Brussels, 31 March 2004
OPINION of the European Economic and Social Committee on the White Paper Space: a new European frontier for an expanding Union An action plan for implementing the European Space policy COM(2003) 673 final _________________
Full text of Opinion in MS Word file on ESC website
The White Paper is, above all, a policy document the primary objective of which is to define a space policy for Europe. In this respect, it represents an important step forward in a field where Europe has been very active and scored major successes, but without ever having really made a coherent expression of political will. In addition, the White Paper outlines areas for specific action in the main sectors, where mastery of space-based resources involves strategic, economic and industrial challenges. The way that the document is structured according to the various challenges to be met is interesting in that it highlights the scale and urgency of the commitments that need to be made if Europe wishes to retain its position as a major space power, its scientific and technological strength, its community of scientists and engineers, its cutting-edge industry and a competitive market presence.
The initiatives, measures and proposals put forward by the Commission seem to be consistent with the ideas aired in the consultations on the Green Paper. As such, the White Paper represents a solid platform for the implementation of a European space project that is embedded in a political vision of the future. But clearly the crucial factor here is the real political and financial will of the Member States and the Union to support and develop an independent European space sector.
Finally, with the failure of the Intergovernmental Conference a problem has arisen regarding a solid legal basis for the European Union in the space field in that Article 13(3) of the Treaty will remain unchanged until the draft treaty establishing a constitution for Europe has been ratified. The European Economic and Social Committee therefore recommends that the framework agreement signed between ESA and the Commission be used to the full in a pro-active way because action in the space field cannot wait for the ratification of the future treaty at some indefinite point in time. The adverse repercussions that this would have for Europe's strategic autonomy, space industry and its partners, and research teams and capacities could open up an unbridgeable gap between Europe and its competitors in this field.
3.3.1 In fact, Member States have reached unanimous agreement on providing the EU with shared competence in space policy, an agreement which no-one has called into question.
3.3.2 Consequently, the EESC stresses the need to consider ways and means of supporting this clearly stated political will, pending the creation of a solid legal basis.
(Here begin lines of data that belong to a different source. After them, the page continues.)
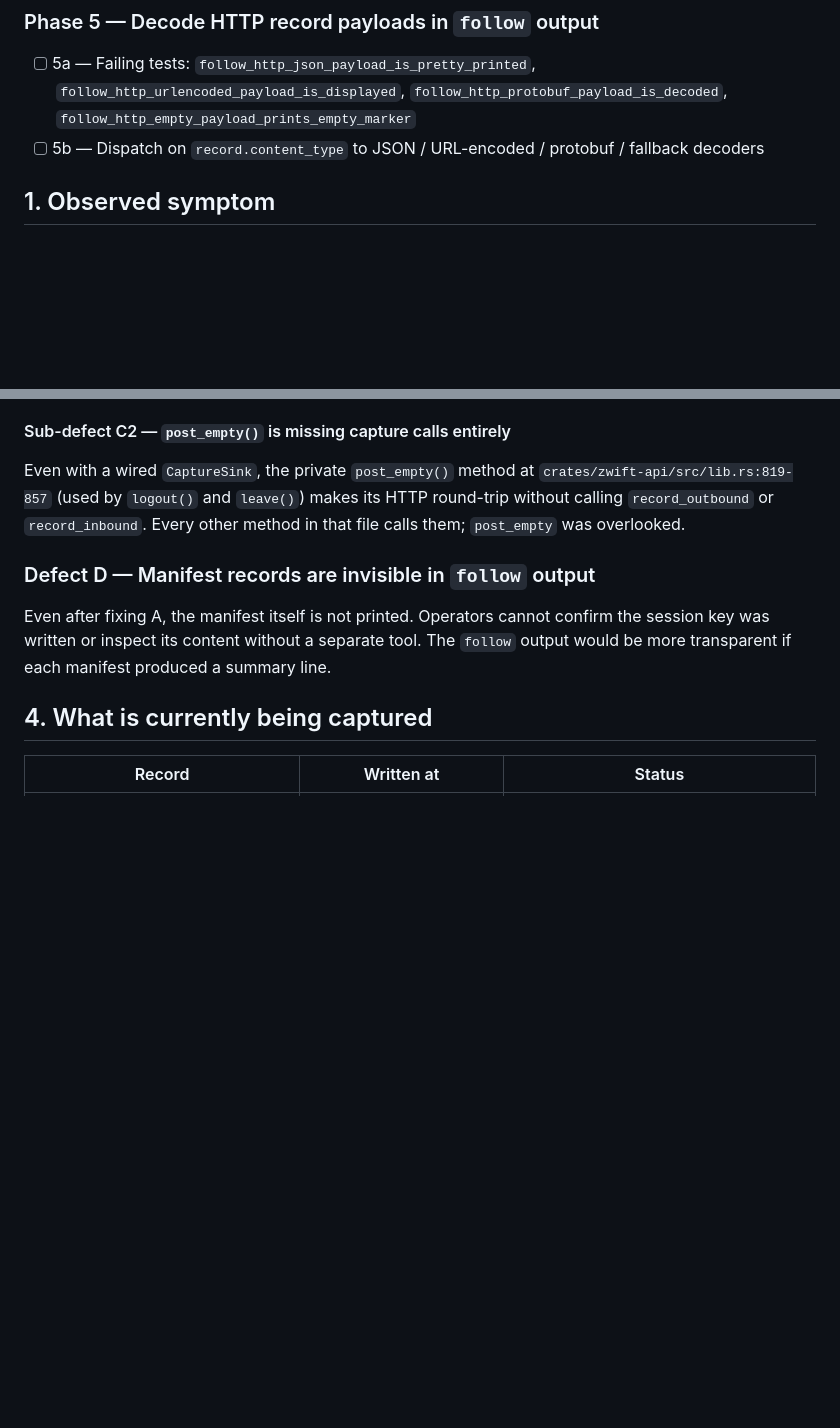
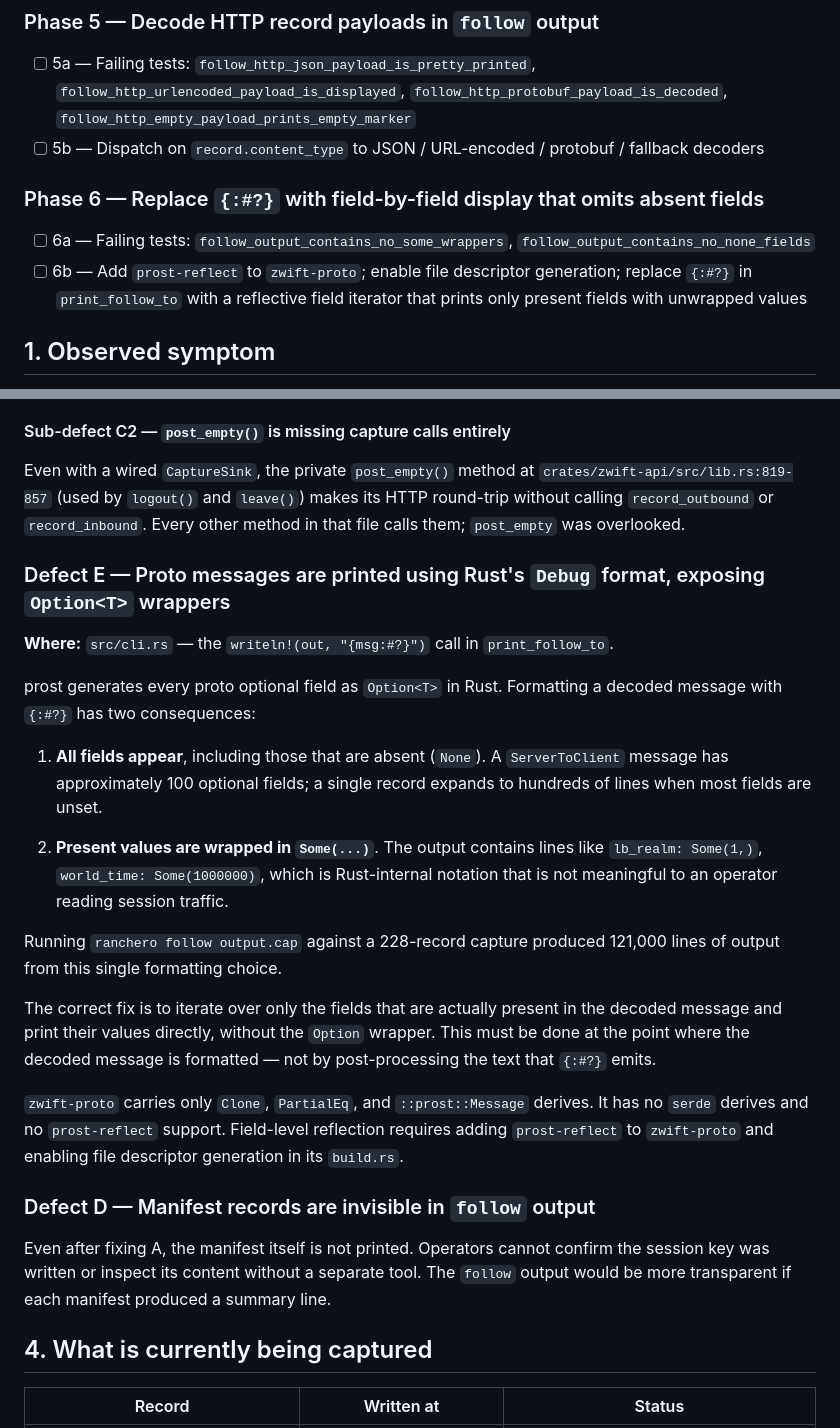
Before and after one commit to puckdoug/ranchero, a Markdown page: docs/plans/STEP-12.30-capture-incompleted.md, 2 parts joined by grey strips. Rendered like a GitHub page; blank space fills up the shorter version.

```diff
--- a/docs/plans/STEP-12.30-capture-incompleted.md
+++ b/docs/plans/STEP-12.30-capture-incompleted.md
@@ -24,6 +24,10 @@
 ### Phase 5 — Decode HTTP record payloads in `follow` output
 - [ ] 5a — Failing tests: `follow_http_json_payload_is_pretty_printed`, `follow_http_urlencoded_payload_is_displayed`, `follow_http_protobuf_payload_is_decoded`, `follow_http_empty_payload_prints_empty_marker`
 - [ ] 5b — Dispatch on `record.content_type` to JSON / URL-encoded / protobuf / fallback decoders
+
+### Phase 6 — Replace `{:#?}` with field-by-field display that omits absent fields
+- [ ] 6a — Failing tests: `follow_output_contains_no_some_wrappers`, `follow_output_contains_no_none_fields`
+- [ ] 6b — Add `prost-reflect` to `zwift-proto`; enable file descriptor generation; replace `{:#?}` in `print_follow_to` with a reflective field iterator that prints only present fields with unwrapped values
 
 ## 1. Observed symptom
 
@@ -135,6 +139,32 @@ Even with a wired `CaptureSink`, the private `post_empty()` method at
 makes its HTTP round-trip without calling `record_outbound` or
 `record_inbound`. Every other method in that file calls them;
 `post_empty` was overlooked.
+
+### Defect E — Proto messages are printed using Rust's `Debug` format, exposing `Option<T>` wrappers
+
+**Where:** `src/cli.rs` — the `writeln!(out, "{msg:#?}")` call in `print_follow_to`.
+
+prost generates every proto optional field as `Option<T>` in Rust. Formatting a decoded message
+with `{:#?}` has two consequences:
+
+1. **All fields appear**, including those that are absent (`None`). A `ServerToClient` message
+   has approximately 100 optional fields; a single record expands to hundreds of lines when most
+   fields are unset.
+
+2. **Present values are wrapped in `Some(...)`**. The output contains lines like
+   `lb_realm: Some(1,)`, `world_time: Some(1000000)`, which is Rust-internal notation that
+   is not meaningful to an operator reading session traffic.
+
+Running `ranchero follow output.cap` against a 228-record capture produced 121,000 lines of output
+from this single formatting choice.
+
+The correct fix is to iterate over only the fields that are actually present in the decoded message
+and print their values directly, without the `Option` wrapper. This must be done at the point where
+the decoded message is formatted — not by post-processing the text that `{:#?}` emits.
+
+`zwift-proto` carries only `Clone`, `PartialEq`, and `::prost::Message` derives. It has no
+`serde` derives and no `prost-reflect` support. Field-level reflection requires adding
+`prost-reflect` to `zwift-proto` and enabling file descriptor generation in its `build.rs`.
 
 ### Defect D — Manifest records are invisible in `follow` output
 
```
Also changed, not shown: other parts of docs/plans/STEP-12.30-capture-incompleted.md (+46 -1 lines).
Firstly, the ESA-EU Space Council provided for in the framework agreement between the Commission and ESA must be set up immediately. Secondly, consideration could be given to appointing a high official for Space (along the lines of the high official for the CFSP), or to including space policy in the portfolio of the President of the European Commission, without ruling out the possibility of creating the post of Commissioner for Space in the future. All three options imply a strong endorsement of the importance of space policy.